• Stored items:
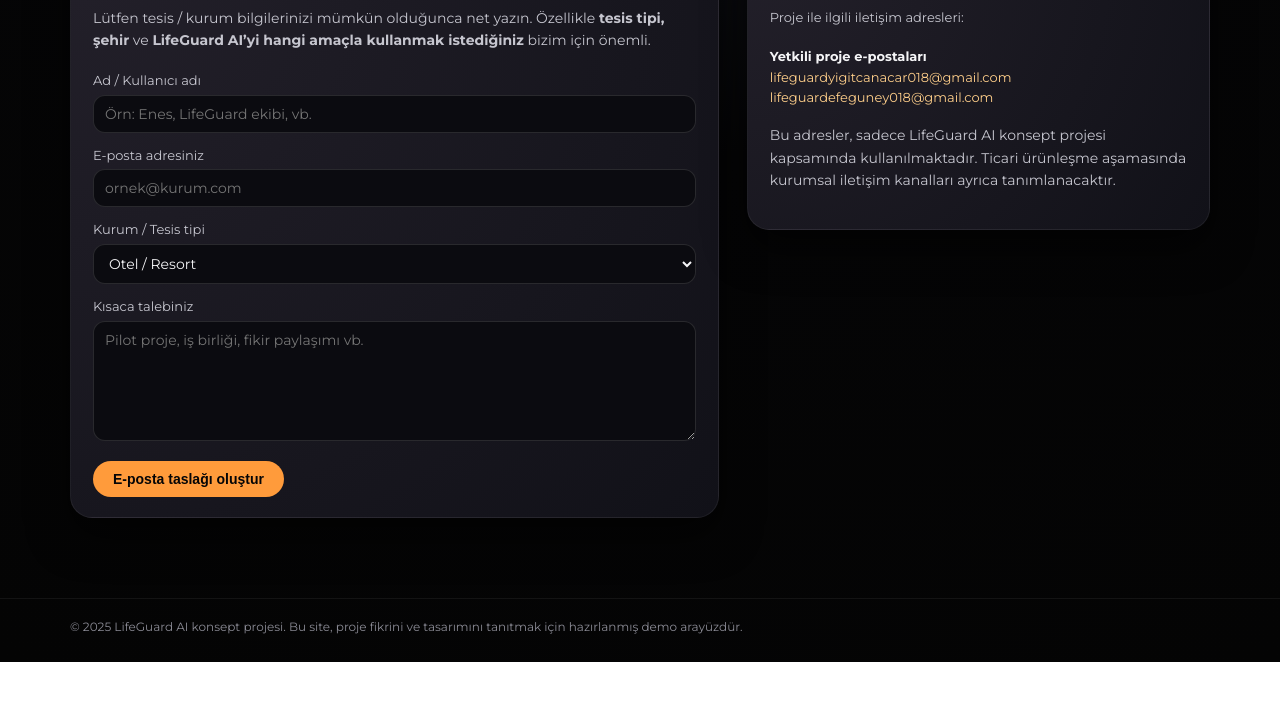
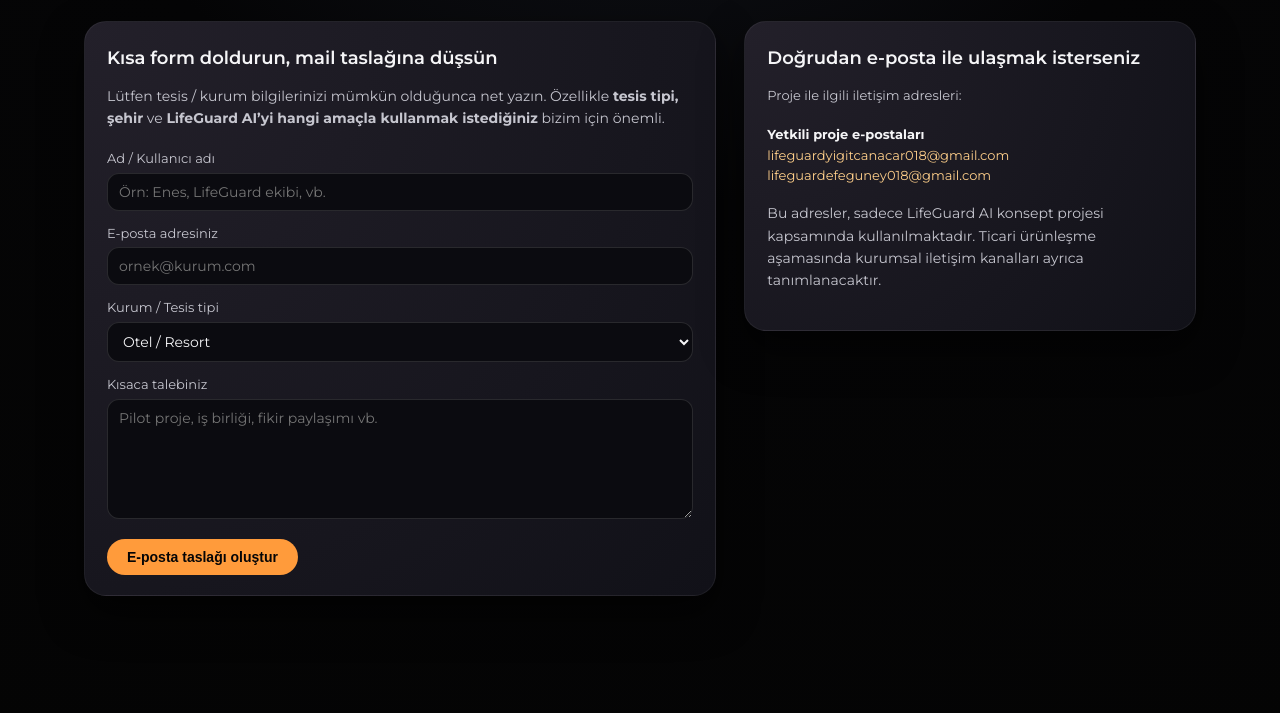
Before and after one commit to LifeGuardAi/lifeguard, a plain HTML site: page iletisim.html in a window 1280 px wide. Shown: the part 394-1107 px from the top of the page. Before the commit the page ends 1056 px from the top, so only its background shows below. Drawn offline with Linux system fonts and the light colour scheme.

Commit message:
Update iletisim.html

```diff
--- a/iletisim.html
+++ b/iletisim.html
@@ -146,7 +146,11 @@
             letter-spacing: 0.14em;
         }
 
-        main { padding: 42px 0 80px; }
+        main {
+    max-width: 1200px;
+    margin: 0 auto;
+    padding: 120px 24px 120px;
+}
 
         .page-eyebrow {
             font-size: 12px;
```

• Work to complete: Search the entries for the string "page" and copy each line where it occurs.

• Task response:
Before and after one commit to LifeGuardAi/lifeguard, a plain HTML site: page iletisim.html in a window 1280 px wide. Shown: the part 394-1107 px from the top of the page. Before the commit the page ends 1056 px from the top, so only its background shows below. Drawn offline with Linux system fonts and the light colour scheme.
         .page-eyebrow {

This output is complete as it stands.